**TASK BRIEF**
Would you output all the lines below precisely as they stand, leaving each picture out?
<<<<
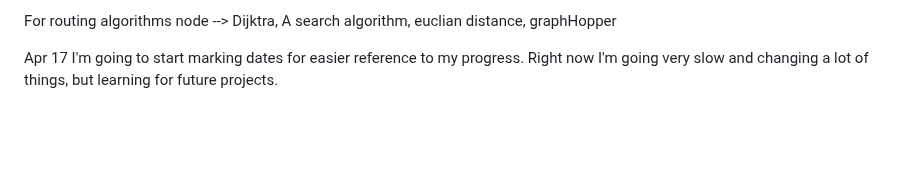
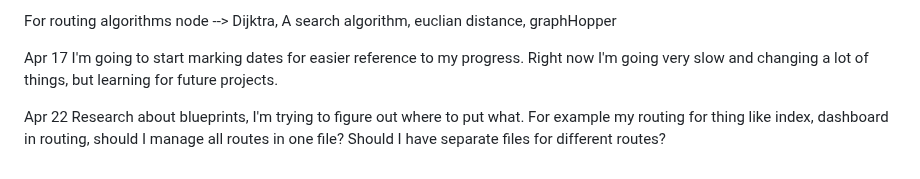
Before and after one commit to Vestigialmars5/TMS-Project, a Markdown page: PROCESS_DOCUMENTATION.md, the part around the change. GitHub-like rendering; blank space fills up the shorter version.

Commit message:
Update PROCESS_DOCUMENTATION

```diff
--- a/PROCESS_DOCUMENTATION.md
+++ b/PROCESS_DOCUMENTATION.md
@@ -239,3 +239,6 @@ For routing algorithms node --> Dijktra, A search algorithm, euclian distance, g
 
 Apr 17
 I'm going to start marking dates for easier reference to my progress. Right now I'm going very slow and changing a lot of things, but learning for future projects.
+
+Apr 22
+Research about blueprints, I'm trying to figure out where to put what. For example my routing for thing like index, dashboard in routing, should I manage all routes in one file? Should I have separate files for different routes?
```
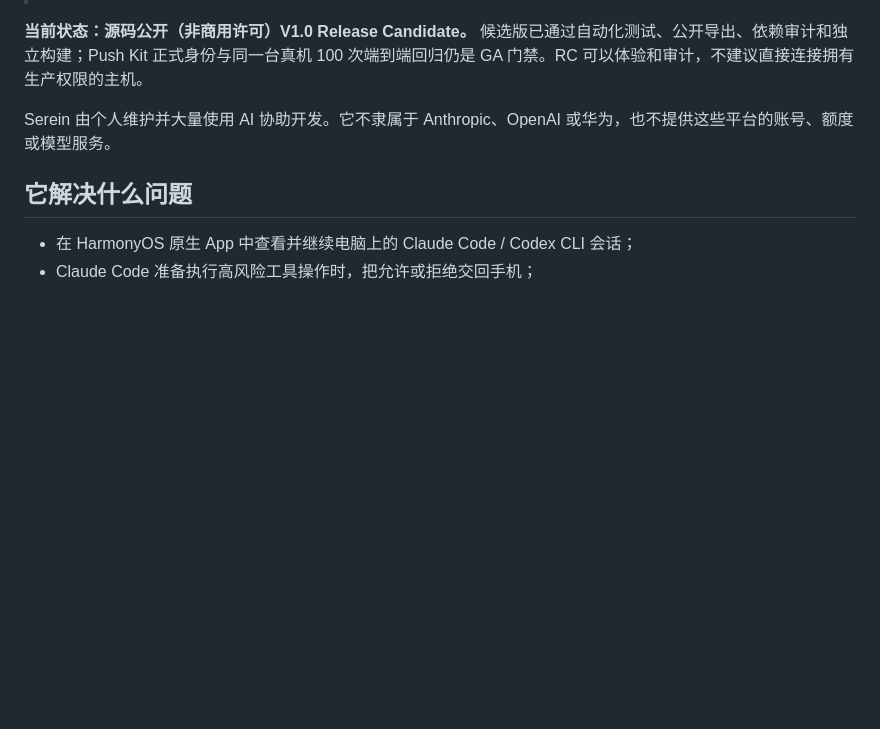
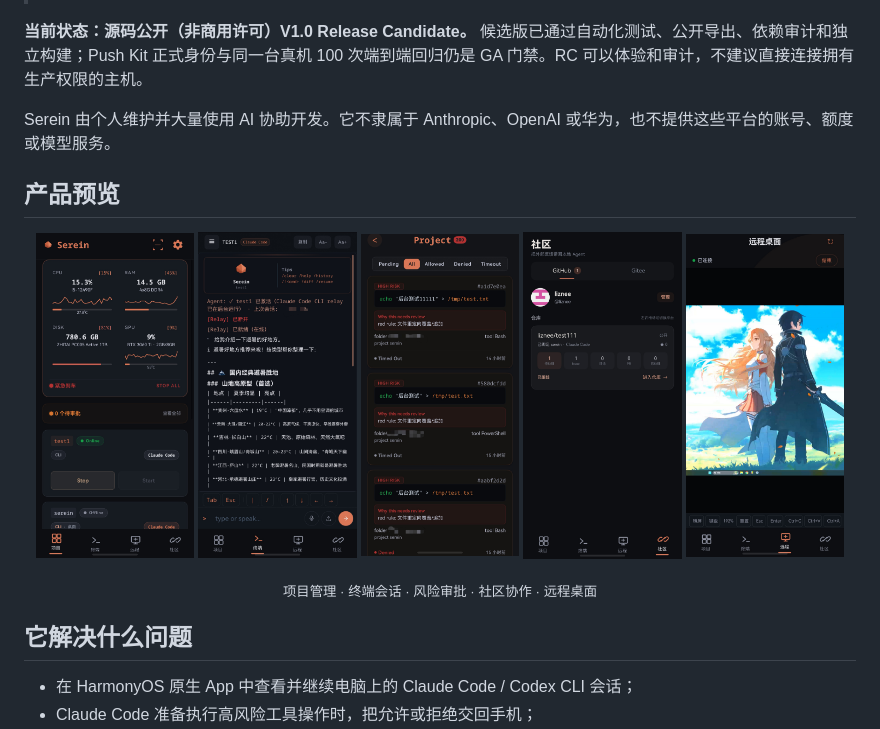
Before and after one commit to liznee/serein, a Markdown page: README.md, the part around the change. Rendered like a GitHub page; blank space fills up the shorter version.

Commit message:
docs: showcase Serein mobile interface

```diff
--- a/README.md
+++ b/README.md
@@ -7,6 +7,18 @@
 **当前状态：源码公开（非商用许可）V1.0 Release Candidate。** 候选版已通过自动化测试、公开导出、依赖审计和独立构建；Push Kit 正式身份与同一台真机 100 次端到端回归仍是 GA 门禁。RC 可以体验和审计，不建议直接连接拥有生产权限的主机。
 
 Serein 由个人维护并大量使用 AI 协助开发。它不隶属于 Anthropic、OpenAI 或华为，也不提供这些平台的账号、额度或模型服务。
+
+## 产品预览
+
+<p align="center">
+  <img src="ui/screenshots/projects-showcase.jpg" alt="Serein 项目管理" width="19%" />
+  <img src="ui/screenshots/terminal-showcase.jpg" alt="Serein 终端会话" width="19%" />
+  <img src="ui/screenshots/approvals-showcase.jpg" alt="Serein 风险审批" width="19%" />
+  <img src="ui/screenshots/community-showcase.jpg" alt="Serein 社区协作" width="19%" />
+  <img src="ui/screenshots/remote-showcase.jpg" alt="Serein 远程桌面" width="19%" />
+</p>
+
+<p align="center"><sub>项目管理 · 终端会话 · 风险审批 · 社区协作 · 远程桌面</sub></p>
 
 ## 它解决什么问题
 
```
>>>>
**FINAL ANSWER**
Before and after one commit to Vestigialmars5/TMS-Project, a Markdown page: PROCESS_DOCUMENTATION.md, the part around the change. GitHub-like rendering; blank space fills up the shorter version.

Commit message:
Update PROCESS_DOCUMENTATION

```diff
--- a/PROCESS_DOCUMENTATION.md
+++ b/PROCESS_DOCUMENTATION.md
@@ -239,3 +239,6 @@ For routing algorithms node --> Dijktra, A search algorithm, euclian distance, g
 
 Apr 17
 I'm going to start marking dates for easier reference to my progress. Right now I'm going very slow and changing a lot of things, but learning for future projects.
+
+Apr 22
+Research about blueprints, I'm trying to figure out where to put what. For example my routing for thing like index, dashboard in routing, should I manage all routes in one file? Should I have separate files for different routes?
```
Before and after one commit to liznee/serein, a Markdown page: README.md, the part around the change. Rendered like a GitHub page; blank space fills up the shorter version.

Commit message:
docs: showcase Serein mobile interface

```diff
--- a/README.md
+++ b/README.md
@@ -7,6 +7,18 @@
 **当前状态：源码公开（非商用许可）V1.0 Release Candidate。** 候选版已通过自动化测试、公开导出、依赖审计和独立构建；Push Kit 正式身份与同一台真机 100 次端到端回归仍是 GA 门禁。RC 可以体验和审计，不建议直接连接拥有生产权限的主机。
 
 Serein 由个人维护并大量使用 AI 协助开发。它不隶属于 Anthropic、OpenAI 或华为，也不提供这些平台的账号、额度或模型服务。
+
+## 产品预览
+
+<p align="center">
+  <img src="ui/screenshots/projects-showcase.jpg" alt="Serein 项目管理" width="19%" />
+  <img src="ui/screenshots/terminal-showcase.jpg" alt="Serein 终端会话" width="19%" />
+  <img src="ui/screenshots/approvals-showcase.jpg" alt="Serein 风险审批" width="19%" />
+  <img src="ui/screenshots/community-showcase.jpg" alt="Serein 社区协作" width="19%" />
+  <img src="ui/screenshots/remote-showcase.jpg" alt="Serein 远程桌面" width="19%" />
+</p>
+
+<p align="center"><sub>项目管理 · 终端会话 · 风险审批 · 社区协作 · 远程桌面</sub></p>
 
 ## 它解决什么问题
 
```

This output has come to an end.